Hellraisers takes the basic framework story of Charles Dickens’ A Christmas Carol and twists it on its ear, presenting the story in an non-seasonal manner. This absolutely absorbing and unapologetic graphic novel tells the classic tale in a more gritter milieu by way of intertwining the biographies of four of the most rabble rousing drunken playboy European actors of all time – Richard Burton, Oliver Reed, Richard Harris, and Peter O’Toole – and depicts them as sort of ghosts of decadent past (and in O’Toole’s case, right up to the present day) to help mentor and tutor a young everyman who is headed on the same paths that pretty much destroyed the aforementioned men.
The book, written by Robert Sellers and illustrated vividly and wildly in stark black and white by JAKe, is a tense, turgid, infectious, and hard to put down ride through the four men’s lives, a ride that has the top down, without seatbelts, and going an out-of-control 120 miles per hour.
NOTE: For structural reasons and to ensure that this list is super-duper pretty at all times, we’ll be posting this same intro for all sections of The Decade List. If you’ve already read all of this, you can just head down to the continuation of our list!
Let’s just get it out of the way right off the ol’ bat: yes, we know it’s been month since we left the decade. Most folks undertook this heavy task pre-2010, but we decided that it would be a little bit better to let the new year settle in a bit before hitting you with something of this magnitude.
So here we are, geeks: we’ve officially arrived in FUTURE *cue retro ’50s sci-fi music* and still we have no freakin’ flying cars yet. What’s the deal with that? While it is pretty exciting to be inside of the year 2010 — a year that always seemed unreachable to us mere mortals — we are also exiting another entire decade that leaves us staring at one majorly epic task. That task? To search, dig, locate, retrieve, organize, polish, and present the very best films of the past ten years!
At this point, most of us are aware of Sacha Baron Cohen, the British actor who has portrayed a Kazakhstanian reporter in Borat; a gay Austrian fashion buff in this summer’s BrÃ¼no, and a French car racing star in Talladega Nights: The Ballad of Ricky Bobby — among many other things. What many of us are not so much aware of is that Sacha has a cousin named Ash, and he’s been here in America and working in movies for much longer than his superstar relative.
In the July issue of Esquire, they did a small story on Ash Baron Cohen, and while he hasn’t made the most well-known films we’ve ever heard of, his story is wonderful and decorated with the praises of cinematic legends. Some of the films he has made are: Bang, which Roger Ebert called one of the best movies of 1997; Pups, which had Mischa Barton and Burt Reynolds; and probably his biggest project was This Girl’s Life, which starred James Woods, Rosario Dawson, Michael Rapaport, and Ioan Gruffudd. He also currently has three movies on the way that are in various states of production.
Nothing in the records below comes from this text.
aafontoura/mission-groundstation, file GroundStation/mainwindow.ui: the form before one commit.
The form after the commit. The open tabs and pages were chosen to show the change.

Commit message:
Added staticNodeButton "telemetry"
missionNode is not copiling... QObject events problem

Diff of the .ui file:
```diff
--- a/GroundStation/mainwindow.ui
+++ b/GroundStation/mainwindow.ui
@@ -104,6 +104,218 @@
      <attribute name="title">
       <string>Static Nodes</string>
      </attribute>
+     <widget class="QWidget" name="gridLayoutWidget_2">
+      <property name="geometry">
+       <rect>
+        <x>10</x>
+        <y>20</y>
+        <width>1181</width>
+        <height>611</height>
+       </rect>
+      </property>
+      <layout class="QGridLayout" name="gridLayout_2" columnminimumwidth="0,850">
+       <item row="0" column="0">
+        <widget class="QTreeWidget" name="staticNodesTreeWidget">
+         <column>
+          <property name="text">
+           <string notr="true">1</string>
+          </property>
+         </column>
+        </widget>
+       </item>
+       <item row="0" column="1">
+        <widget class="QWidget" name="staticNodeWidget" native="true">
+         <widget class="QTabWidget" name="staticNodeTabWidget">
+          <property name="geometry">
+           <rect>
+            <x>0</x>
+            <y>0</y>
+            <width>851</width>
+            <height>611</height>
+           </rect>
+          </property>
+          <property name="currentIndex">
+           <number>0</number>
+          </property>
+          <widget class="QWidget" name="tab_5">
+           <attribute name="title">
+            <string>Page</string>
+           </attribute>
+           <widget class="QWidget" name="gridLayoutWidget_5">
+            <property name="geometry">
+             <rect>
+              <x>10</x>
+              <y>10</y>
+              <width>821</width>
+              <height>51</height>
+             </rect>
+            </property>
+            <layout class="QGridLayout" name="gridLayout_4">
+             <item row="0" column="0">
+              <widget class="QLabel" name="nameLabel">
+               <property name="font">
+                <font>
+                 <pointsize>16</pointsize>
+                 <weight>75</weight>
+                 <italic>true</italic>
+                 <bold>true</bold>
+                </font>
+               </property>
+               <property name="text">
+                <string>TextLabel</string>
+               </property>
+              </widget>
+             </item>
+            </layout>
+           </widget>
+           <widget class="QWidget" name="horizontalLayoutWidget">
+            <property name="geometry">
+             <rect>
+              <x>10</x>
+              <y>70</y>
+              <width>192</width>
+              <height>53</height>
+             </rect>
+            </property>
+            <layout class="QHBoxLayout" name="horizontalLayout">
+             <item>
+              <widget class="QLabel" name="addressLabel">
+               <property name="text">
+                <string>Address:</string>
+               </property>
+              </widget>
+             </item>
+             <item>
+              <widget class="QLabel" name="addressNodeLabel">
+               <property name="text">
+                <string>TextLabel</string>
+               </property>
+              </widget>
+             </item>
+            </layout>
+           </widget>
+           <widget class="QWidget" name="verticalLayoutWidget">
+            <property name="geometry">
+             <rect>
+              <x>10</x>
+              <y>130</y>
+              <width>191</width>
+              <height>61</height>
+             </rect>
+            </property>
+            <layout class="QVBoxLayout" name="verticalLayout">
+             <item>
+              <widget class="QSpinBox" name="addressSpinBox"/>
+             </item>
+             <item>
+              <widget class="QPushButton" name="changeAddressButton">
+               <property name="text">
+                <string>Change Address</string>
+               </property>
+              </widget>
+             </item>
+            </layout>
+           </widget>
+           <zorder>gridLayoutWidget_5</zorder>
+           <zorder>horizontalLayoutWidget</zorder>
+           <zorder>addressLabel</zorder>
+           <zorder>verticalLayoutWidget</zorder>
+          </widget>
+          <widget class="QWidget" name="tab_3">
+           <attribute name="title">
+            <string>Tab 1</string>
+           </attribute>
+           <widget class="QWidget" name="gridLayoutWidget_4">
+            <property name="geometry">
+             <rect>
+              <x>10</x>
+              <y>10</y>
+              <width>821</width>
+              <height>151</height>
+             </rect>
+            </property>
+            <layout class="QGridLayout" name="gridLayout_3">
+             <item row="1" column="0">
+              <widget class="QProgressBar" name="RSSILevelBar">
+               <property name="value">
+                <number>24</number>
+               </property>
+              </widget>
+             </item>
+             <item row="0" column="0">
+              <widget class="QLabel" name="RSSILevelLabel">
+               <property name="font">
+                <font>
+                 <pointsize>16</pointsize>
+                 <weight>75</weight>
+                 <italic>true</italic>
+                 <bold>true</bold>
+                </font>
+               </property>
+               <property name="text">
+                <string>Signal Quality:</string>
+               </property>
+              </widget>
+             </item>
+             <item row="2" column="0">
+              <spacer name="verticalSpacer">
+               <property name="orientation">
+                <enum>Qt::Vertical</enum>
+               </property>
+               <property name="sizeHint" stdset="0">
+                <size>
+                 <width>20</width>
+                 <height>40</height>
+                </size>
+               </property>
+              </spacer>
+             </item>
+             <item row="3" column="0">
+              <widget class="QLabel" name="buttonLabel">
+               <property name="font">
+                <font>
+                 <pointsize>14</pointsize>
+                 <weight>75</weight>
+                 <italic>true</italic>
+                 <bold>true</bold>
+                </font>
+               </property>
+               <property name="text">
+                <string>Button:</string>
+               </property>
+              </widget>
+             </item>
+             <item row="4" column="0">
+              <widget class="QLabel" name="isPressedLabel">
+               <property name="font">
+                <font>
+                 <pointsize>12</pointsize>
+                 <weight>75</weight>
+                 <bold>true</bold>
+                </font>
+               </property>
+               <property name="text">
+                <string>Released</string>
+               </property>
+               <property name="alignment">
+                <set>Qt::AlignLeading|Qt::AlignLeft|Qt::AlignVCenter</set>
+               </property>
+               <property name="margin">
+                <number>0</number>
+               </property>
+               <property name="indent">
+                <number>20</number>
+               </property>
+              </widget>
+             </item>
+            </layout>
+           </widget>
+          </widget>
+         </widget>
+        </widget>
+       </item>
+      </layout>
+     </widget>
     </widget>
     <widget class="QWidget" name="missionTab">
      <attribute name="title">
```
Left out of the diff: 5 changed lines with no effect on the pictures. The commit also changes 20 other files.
Most of his projects were directed under the one-name format: Ash. This was because he was initially here illegally. Apparently Oliver Stone loved his movie Bang so much, that he said “We need to get you legal,” and actually wrote the INS to make it happen.
Click over to the other side for one of the best Hollywood stories I’ve ever heard — WITH video! Pre-click warning: this video has some heavy NSFW language from thespian Richard Harris (that’d be Professor Dumbledore from the first two Harry Potter films, for you younger generation folks). Now you’re too curious not to look, aren’t you?